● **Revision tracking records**
※
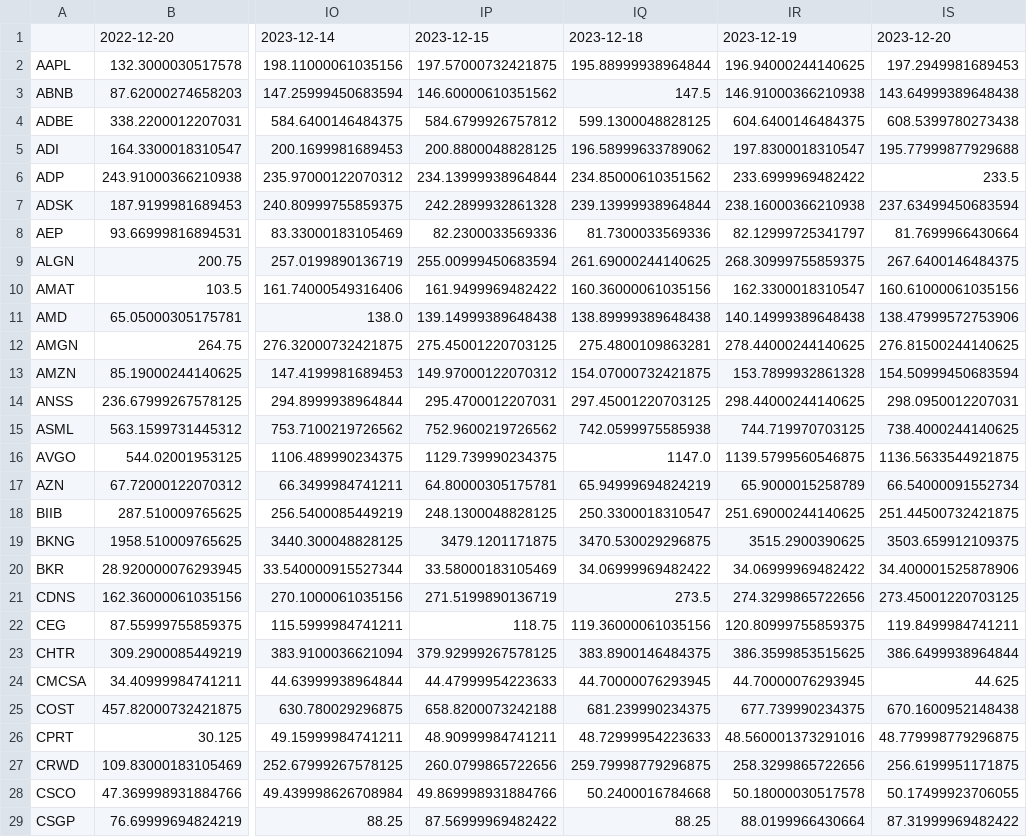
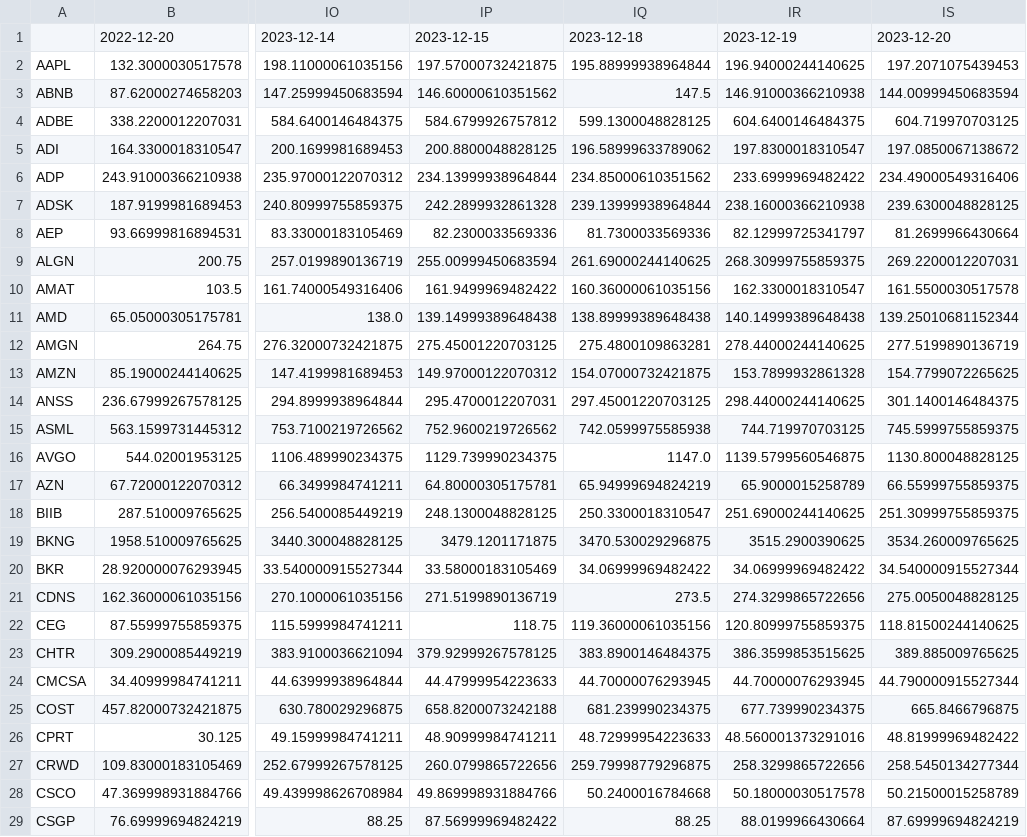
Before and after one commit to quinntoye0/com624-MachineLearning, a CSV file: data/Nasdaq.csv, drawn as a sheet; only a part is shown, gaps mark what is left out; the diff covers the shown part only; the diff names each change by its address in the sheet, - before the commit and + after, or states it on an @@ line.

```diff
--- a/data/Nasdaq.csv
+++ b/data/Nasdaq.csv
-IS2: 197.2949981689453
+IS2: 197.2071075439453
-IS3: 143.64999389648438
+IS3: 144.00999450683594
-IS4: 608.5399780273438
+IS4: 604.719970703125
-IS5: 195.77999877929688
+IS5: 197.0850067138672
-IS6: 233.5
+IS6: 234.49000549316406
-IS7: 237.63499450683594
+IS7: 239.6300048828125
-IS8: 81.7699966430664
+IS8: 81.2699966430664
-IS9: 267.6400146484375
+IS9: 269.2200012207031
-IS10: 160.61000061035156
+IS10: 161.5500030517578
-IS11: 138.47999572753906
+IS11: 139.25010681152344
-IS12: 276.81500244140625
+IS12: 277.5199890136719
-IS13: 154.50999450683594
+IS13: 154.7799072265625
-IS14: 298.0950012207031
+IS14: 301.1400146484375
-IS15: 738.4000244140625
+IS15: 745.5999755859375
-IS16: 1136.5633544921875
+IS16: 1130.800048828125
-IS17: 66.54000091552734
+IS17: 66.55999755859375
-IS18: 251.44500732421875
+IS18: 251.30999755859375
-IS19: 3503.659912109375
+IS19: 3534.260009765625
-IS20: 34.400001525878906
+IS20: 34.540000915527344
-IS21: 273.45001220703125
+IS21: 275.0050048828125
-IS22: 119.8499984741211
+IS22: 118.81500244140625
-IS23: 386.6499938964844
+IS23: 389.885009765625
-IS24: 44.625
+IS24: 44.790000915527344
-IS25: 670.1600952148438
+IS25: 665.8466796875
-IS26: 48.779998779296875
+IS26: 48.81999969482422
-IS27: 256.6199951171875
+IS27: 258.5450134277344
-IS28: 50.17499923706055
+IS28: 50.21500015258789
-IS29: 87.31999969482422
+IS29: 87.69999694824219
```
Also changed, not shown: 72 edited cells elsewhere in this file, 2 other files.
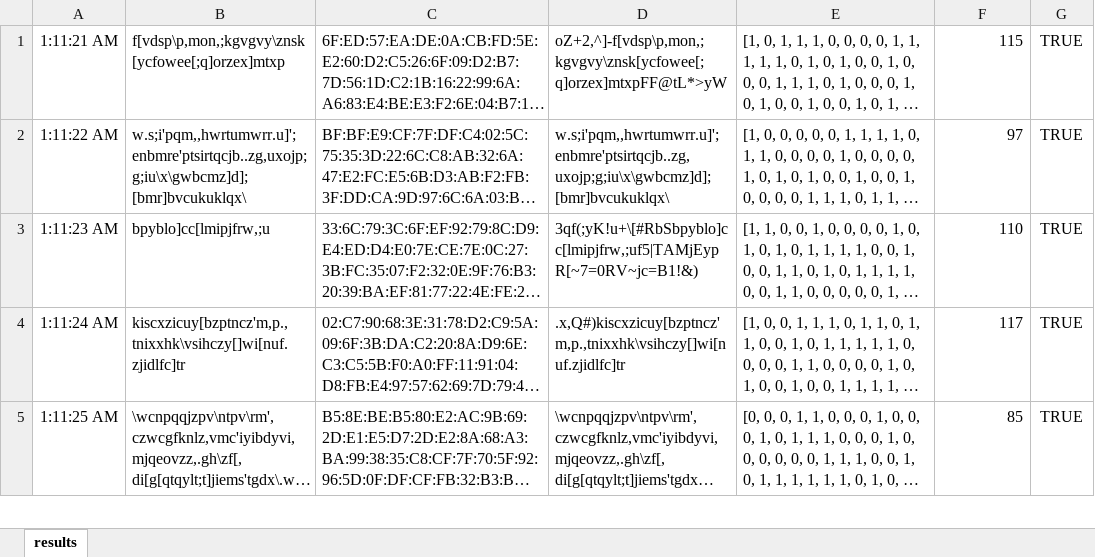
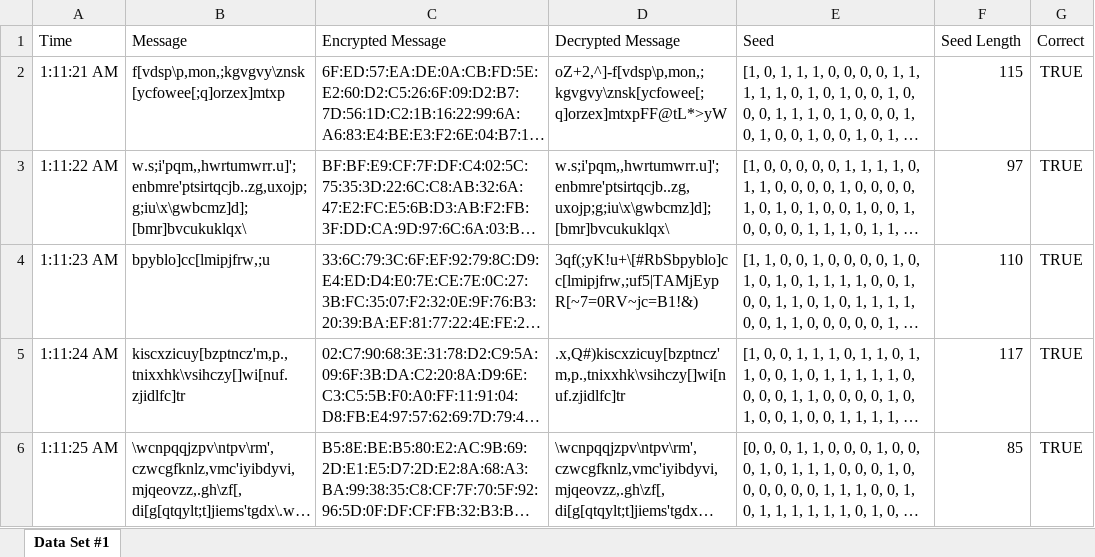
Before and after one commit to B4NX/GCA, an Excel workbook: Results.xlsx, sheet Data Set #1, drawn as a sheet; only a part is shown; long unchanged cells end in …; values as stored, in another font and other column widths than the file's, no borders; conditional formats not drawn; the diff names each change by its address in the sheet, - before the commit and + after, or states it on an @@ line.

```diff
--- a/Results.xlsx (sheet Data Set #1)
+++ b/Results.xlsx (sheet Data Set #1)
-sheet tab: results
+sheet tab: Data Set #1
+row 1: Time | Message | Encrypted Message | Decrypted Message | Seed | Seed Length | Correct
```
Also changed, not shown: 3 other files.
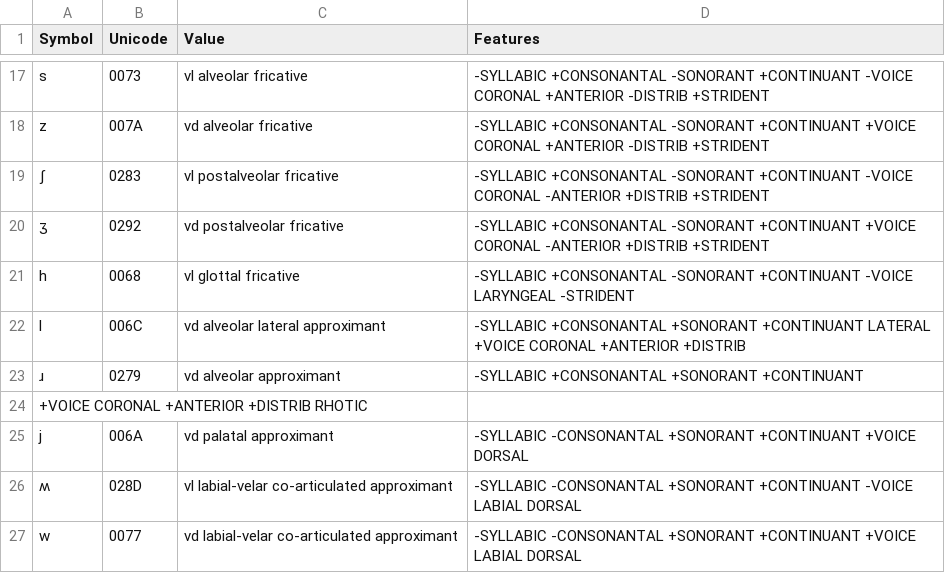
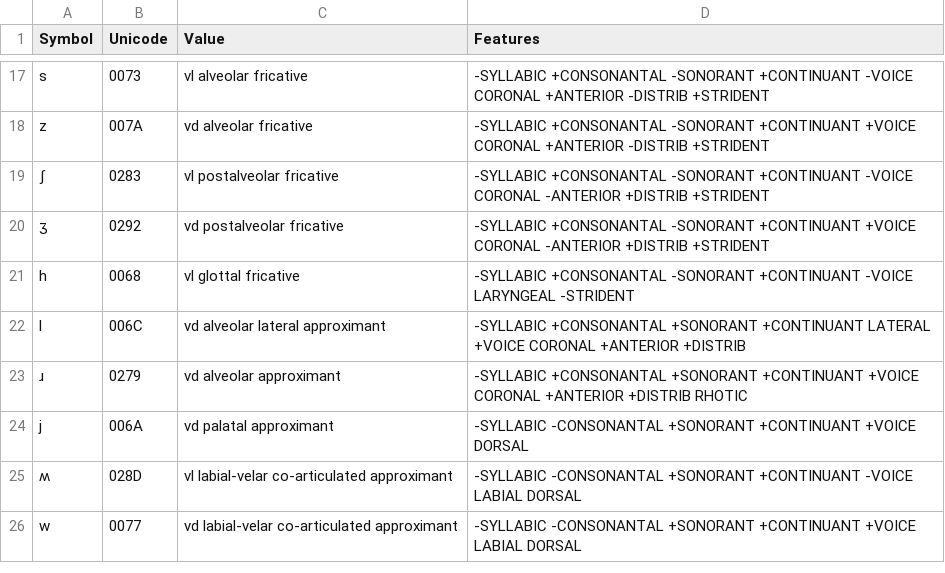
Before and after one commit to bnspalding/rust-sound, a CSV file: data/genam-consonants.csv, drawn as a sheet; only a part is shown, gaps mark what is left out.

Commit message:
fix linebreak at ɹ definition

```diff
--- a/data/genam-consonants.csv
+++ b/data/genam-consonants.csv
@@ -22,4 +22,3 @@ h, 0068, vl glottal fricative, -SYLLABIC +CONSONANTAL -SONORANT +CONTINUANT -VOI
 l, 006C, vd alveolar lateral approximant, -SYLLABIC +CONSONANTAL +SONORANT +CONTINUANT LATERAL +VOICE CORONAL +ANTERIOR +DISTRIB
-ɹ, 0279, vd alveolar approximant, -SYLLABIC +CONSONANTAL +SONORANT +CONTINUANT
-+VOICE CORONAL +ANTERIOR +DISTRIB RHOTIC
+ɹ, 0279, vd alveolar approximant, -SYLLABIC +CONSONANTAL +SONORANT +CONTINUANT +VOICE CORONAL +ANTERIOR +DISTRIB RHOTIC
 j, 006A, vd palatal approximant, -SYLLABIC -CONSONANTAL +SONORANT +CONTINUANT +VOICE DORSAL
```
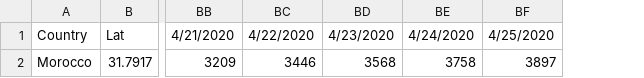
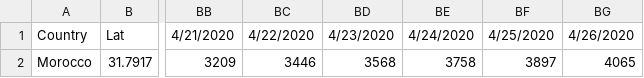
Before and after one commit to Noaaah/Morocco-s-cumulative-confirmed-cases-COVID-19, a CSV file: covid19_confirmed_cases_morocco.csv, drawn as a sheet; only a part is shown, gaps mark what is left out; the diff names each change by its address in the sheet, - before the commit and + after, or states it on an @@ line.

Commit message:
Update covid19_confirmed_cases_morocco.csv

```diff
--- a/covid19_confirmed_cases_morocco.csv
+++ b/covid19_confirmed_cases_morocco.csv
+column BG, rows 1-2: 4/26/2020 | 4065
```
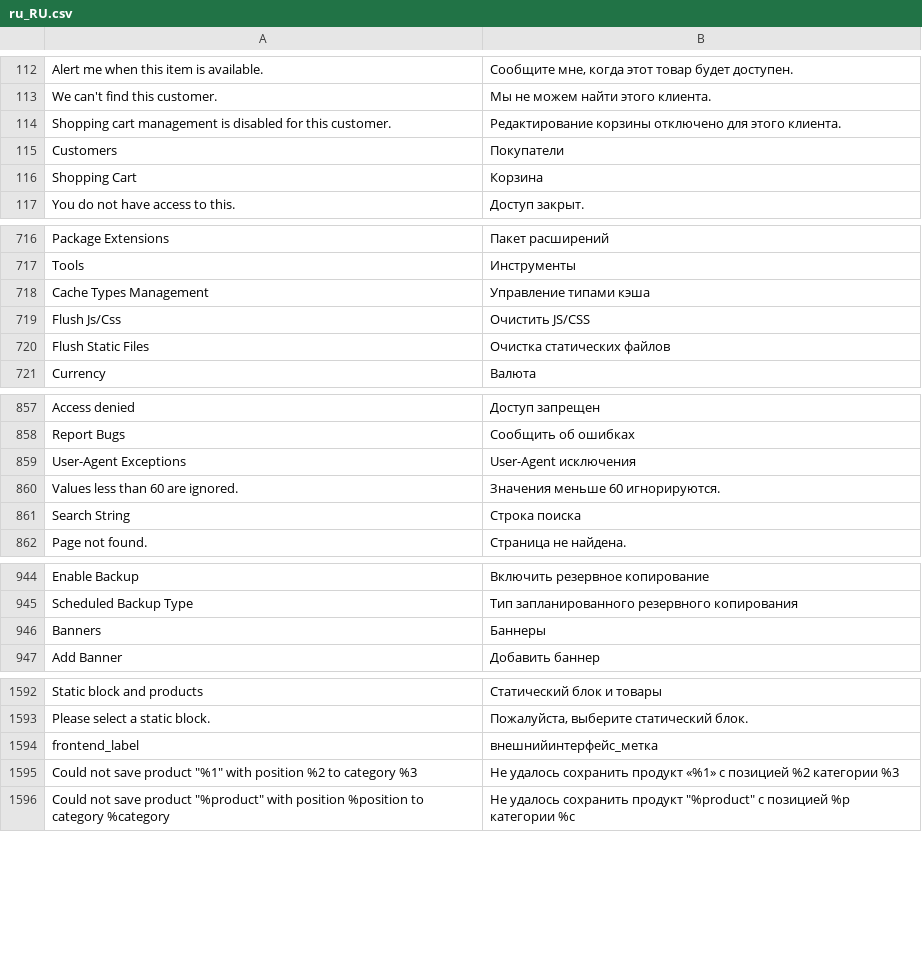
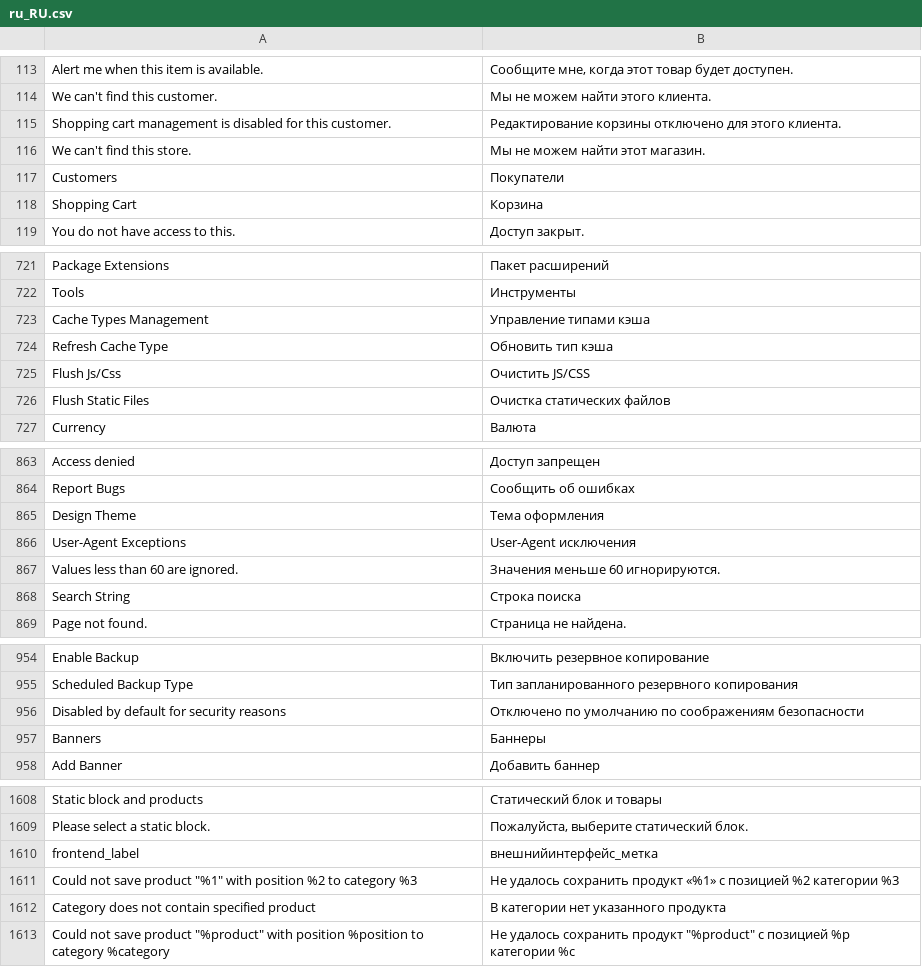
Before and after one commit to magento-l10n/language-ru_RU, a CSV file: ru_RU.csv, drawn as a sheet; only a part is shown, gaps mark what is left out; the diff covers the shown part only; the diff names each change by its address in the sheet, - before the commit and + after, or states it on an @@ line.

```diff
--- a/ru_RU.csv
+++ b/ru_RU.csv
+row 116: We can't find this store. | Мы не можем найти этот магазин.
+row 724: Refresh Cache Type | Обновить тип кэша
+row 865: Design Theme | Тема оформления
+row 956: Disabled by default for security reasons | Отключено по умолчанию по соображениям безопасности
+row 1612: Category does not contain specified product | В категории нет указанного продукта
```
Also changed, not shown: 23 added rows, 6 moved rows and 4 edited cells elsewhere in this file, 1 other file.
※
● **EXERCISE DESCRIPTION**
A faithful, word-for-word copy of the data is needed; the pictures should not appear in it.

● **RESPONSE BOX**
Before and after one commit to quinntoye0/com624-MachineLearning, a CSV file: data/Nasdaq.csv, drawn as a sheet; only a part is shown, gaps mark what is left out; the diff covers the shown part only; the diff names each change by its address in the sheet, - before the commit and + after, or states it on an @@ line.

```diff
--- a/data/Nasdaq.csv
+++ b/data/Nasdaq.csv
-IS2: 197.2949981689453
+IS2: 197.2071075439453
-IS3: 143.64999389648438
+IS3: 144.00999450683594
-IS4: 608.5399780273438
+IS4: 604.719970703125
-IS5: 195.77999877929688
+IS5: 197.0850067138672
-IS6: 233.5
+IS6: 234.49000549316406
-IS7: 237.63499450683594
+IS7: 239.6300048828125
-IS8: 81.7699966430664
+IS8: 81.2699966430664
-IS9: 267.6400146484375
+IS9: 269.2200012207031
-IS10: 160.61000061035156
+IS10: 161.5500030517578
-IS11: 138.47999572753906
+IS11: 139.25010681152344
-IS12: 276.81500244140625
+IS12: 277.5199890136719
-IS13: 154.50999450683594
+IS13: 154.7799072265625
-IS14: 298.0950012207031
+IS14: 301.1400146484375
-IS15: 738.4000244140625
+IS15: 745.5999755859375
-IS16: 1136.5633544921875
+IS16: 1130.800048828125
-IS17: 66.54000091552734
+IS17: 66.55999755859375
-IS18: 251.44500732421875
+IS18: 251.30999755859375
-IS19: 3503.659912109375
+IS19: 3534.260009765625
-IS20: 34.400001525878906
+IS20: 34.540000915527344
-IS21: 273.45001220703125
+IS21: 275.0050048828125
-IS22: 119.8499984741211
+IS22: 118.81500244140625
-IS23: 386.6499938964844
+IS23: 389.885009765625
-IS24: 44.625
+IS24: 44.790000915527344
-IS25: 670.1600952148438
+IS25: 665.8466796875
-IS26: 48.779998779296875
+IS26: 48.81999969482422
-IS27: 256.6199951171875
+IS27: 258.5450134277344
-IS28: 50.17499923706055
+IS28: 50.21500015258789
-IS29: 87.31999969482422
+IS29: 87.69999694824219
```
Also changed, not shown: 72 edited cells elsewhere in this file, 2 other files.
Before and after one commit to B4NX/GCA, an Excel workbook: Results.xlsx, sheet Data Set #1, drawn as a sheet; only a part is shown; long unchanged cells end in …; values as stored, in another font and other column widths than the file's, no borders; conditional formats not drawn; the diff names each change by its address in the sheet, - before the commit and + after, or states it on an @@ line.

```diff
--- a/Results.xlsx (sheet Data Set #1)
+++ b/Results.xlsx (sheet Data Set #1)
-sheet tab: results
+sheet tab: Data Set #1
+row 1: Time | Message | Encrypted Message | Decrypted Message | Seed | Seed Length | Correct
```
Also changed, not shown: 3 other files.
Before and after one commit to bnspalding/rust-sound, a CSV file: data/genam-consonants.csv, drawn as a sheet; only a part is shown, gaps mark what is left out.

Commit message:
fix linebreak at ɹ definition

```diff
--- a/data/genam-consonants.csv
+++ b/data/genam-consonants.csv
@@ -22,4 +22,3 @@ h, 0068, vl glottal fricative, -SYLLABIC +CONSONANTAL -SONORANT +CONTINUANT -VOI
 l, 006C, vd alveolar lateral approximant, -SYLLABIC +CONSONANTAL +SONORANT +CONTINUANT LATERAL +VOICE CORONAL +ANTERIOR +DISTRIB
-ɹ, 0279, vd alveolar approximant, -SYLLABIC +CONSONANTAL +SONORANT +CONTINUANT
-+VOICE CORONAL +ANTERIOR +DISTRIB RHOTIC
+ɹ, 0279, vd alveolar approximant, -SYLLABIC +CONSONANTAL +SONORANT +CONTINUANT +VOICE CORONAL +ANTERIOR +DISTRIB RHOTIC
 j, 006A, vd palatal approximant, -SYLLABIC -CONSONANTAL +SONORANT +CONTINUANT +VOICE DORSAL
```
Before and after one commit to Noaaah/Morocco-s-cumulative-confirmed-cases-COVID-19, a CSV file: covid19_confirmed_cases_morocco.csv, drawn as a sheet; only a part is shown, gaps mark what is left out; the diff names each change by its address in the sheet, - before the commit and + after, or states it on an @@ line.

Commit message:
Update covid19_confirmed_cases_morocco.csv

```diff
--- a/covid19_confirmed_cases_morocco.csv
+++ b/covid19_confirmed_cases_morocco.csv
+column BG, rows 1-2: 4/26/2020 | 4065
```
Before and after one commit to magento-l10n/language-ru_RU, a CSV file: ru_RU.csv, drawn as a sheet; only a part is shown, gaps mark what is left out; the diff covers the shown part only; the diff names each change by its address in the sheet, - before the commit and + after, or states it on an @@ line.

```diff
--- a/ru_RU.csv
+++ b/ru_RU.csv
+row 116: We can't find this store. | Мы не можем найти этот магазин.
+row 724: Refresh Cache Type | Обновить тип кэша
+row 865: Design Theme | Тема оформления
+row 956: Disabled by default for security reasons | Отключено по умолчанию по соображениям безопасности
+row 1612: Category does not contain specified product | В категории нет указанного продукта
```
Also changed, not shown: 23 added rows, 6 moved rows and 4 edited cells elsewhere in this file, 1 other file.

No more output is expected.